The existence of water on Pluto was first brought to our attention by the July 2015 flyby of NASA’s New Horizons spacecraft, when a supposed subsurface ocean was spotted on the icy dwarf planet. Since then, continuous study of the former ninth planet’s topographical structures have led to even more confirmation that there is, indeed, water on Pluto.
This subsurface ocean, which is said to exist underneath Pluto’s heart-shaped zone called the the Sputnik Planitia (or Planum), is part of the area known as the Tombaugh Regio. It’s a 1,000km (621-mile) wide frozen plane composed mostly of nitrogen ice, with some methane and carbon monoxide. Beneath it is the supposed ocean, which according to researcher William McKinnon, is laden with ammonia. McKinnon is professor of earth and planetary sciences in Arts & Sciences at Washington University in St. Louis and a co-author of the study published in Nature.
Life’s Telltale Sign
Where there is water, there’s a great possibility that life could also exist. In the Sputnik Planitia, despite the presence of ammonia, McKinnon believes it’s possible for life to exist in these frozen waters. “On Earth, microorganisms in the soil fix nitrogen to ammonia, which is important for making DNA and proteins and such,” he said.
“If you’re going to talk about life in an ocean that’s completely covered with an ice shell, it seems most likely that the best you could hope for is some extremely primitive kind of organism.”
Other formations that suggested water were found along the Virgil Fossa, just west of an area called the Elliot crater, and also in the Viking Terra and in the Baré Montes. These areas showed strong signatures of water ice occurrence, according to data from New Horizons’ Ralph instrument. These areas are part of a region in Pluto that stretches approximately 450 km (280 miles), which could also sustain water under the surface.

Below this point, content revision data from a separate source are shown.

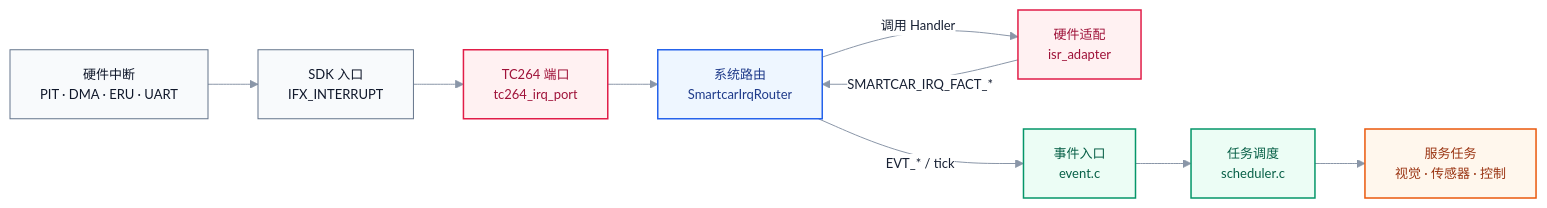
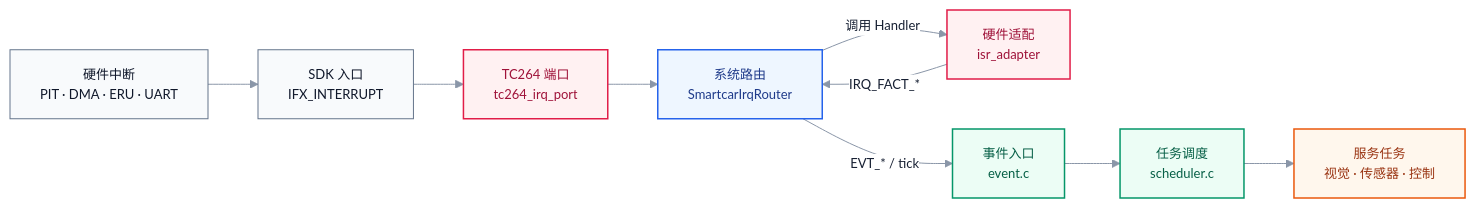
The second of 2 diagrams in README.md (ParacosmYy/GS_Smart_car), drawn with Mermaid before and after one commit. The commit also changed other lines of this file and 13 other files, not shown here.

````diff
--- a/README.md
+++ b/README.md
@@ -115,23 +94,23 @@
 ```mermaid
 %%{init: {'theme':'base','themeVariables': {'fontFamily':'Segoe UI,Arial,sans-serif','fontSize':'13px','primaryColor':'#ffffff','primaryTextColor':'#172033','lineColor':'#8a96a8'}}}%%
 flowchart LR
     classDef hw fill:#f8fafc,stroke:#64748b,color:#0f172a
     classDef port fill:#fff1f2,stroke:#e11d48,stroke-width:1.5px,color:#9f1239
     classDef router fill:#eef6ff,stroke:#2563eb,stroke-width:1.5px,color:#1e3a8a
     classDef event fill:#ecfdf5,stroke:#059669,stroke-width:1.5px,color:#065f46
     classDef service fill:#fff7ed,stroke:#ea580c,stroke-width:1.5px,color:#9a3412
 
     HW["硬件中断<br/>PIT · DMA · ERU · UART"]:::hw
     ENTRY["SDK 入口<br/>IFX_INTERRUPT"]:::hw
     PORT["TC264 端口<br/>tc264_irq_port"]:::port
     ROUTER["系统路由<br/>SmartcarIrqRouter"]:::router
     ADAPTER["硬件适配<br/>isr_adapter"]:::port
     EVENT["事件入口<br/>event.c"]:::event
     SCHED["任务调度<br/>scheduler.c"]:::event
     TASK["服务任务<br/>视觉 · 传感器 · 控制"]:::service
 
     HW --> ENTRY --> PORT --> ROUTER
     ROUTER -->|调用 Handler| ADAPTER
-    ADAPTER -->|SMARTCAR_IRQ_FACT_*| ROUTER
+    ADAPTER -->|IRQ_FACT_*| ROUTER
     ROUTER -->|EVT_* / tick| EVENT --> SCHED --> TASK
 ```
````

But perhaps if water is the basis of finding extraterrestrial life, there are better chances in two of Jupiter’s moons. Titan and Europa both are said to have bodies of water, a primordial ocean of methane for the former and a frozen one containing more water than on Earth for the latter.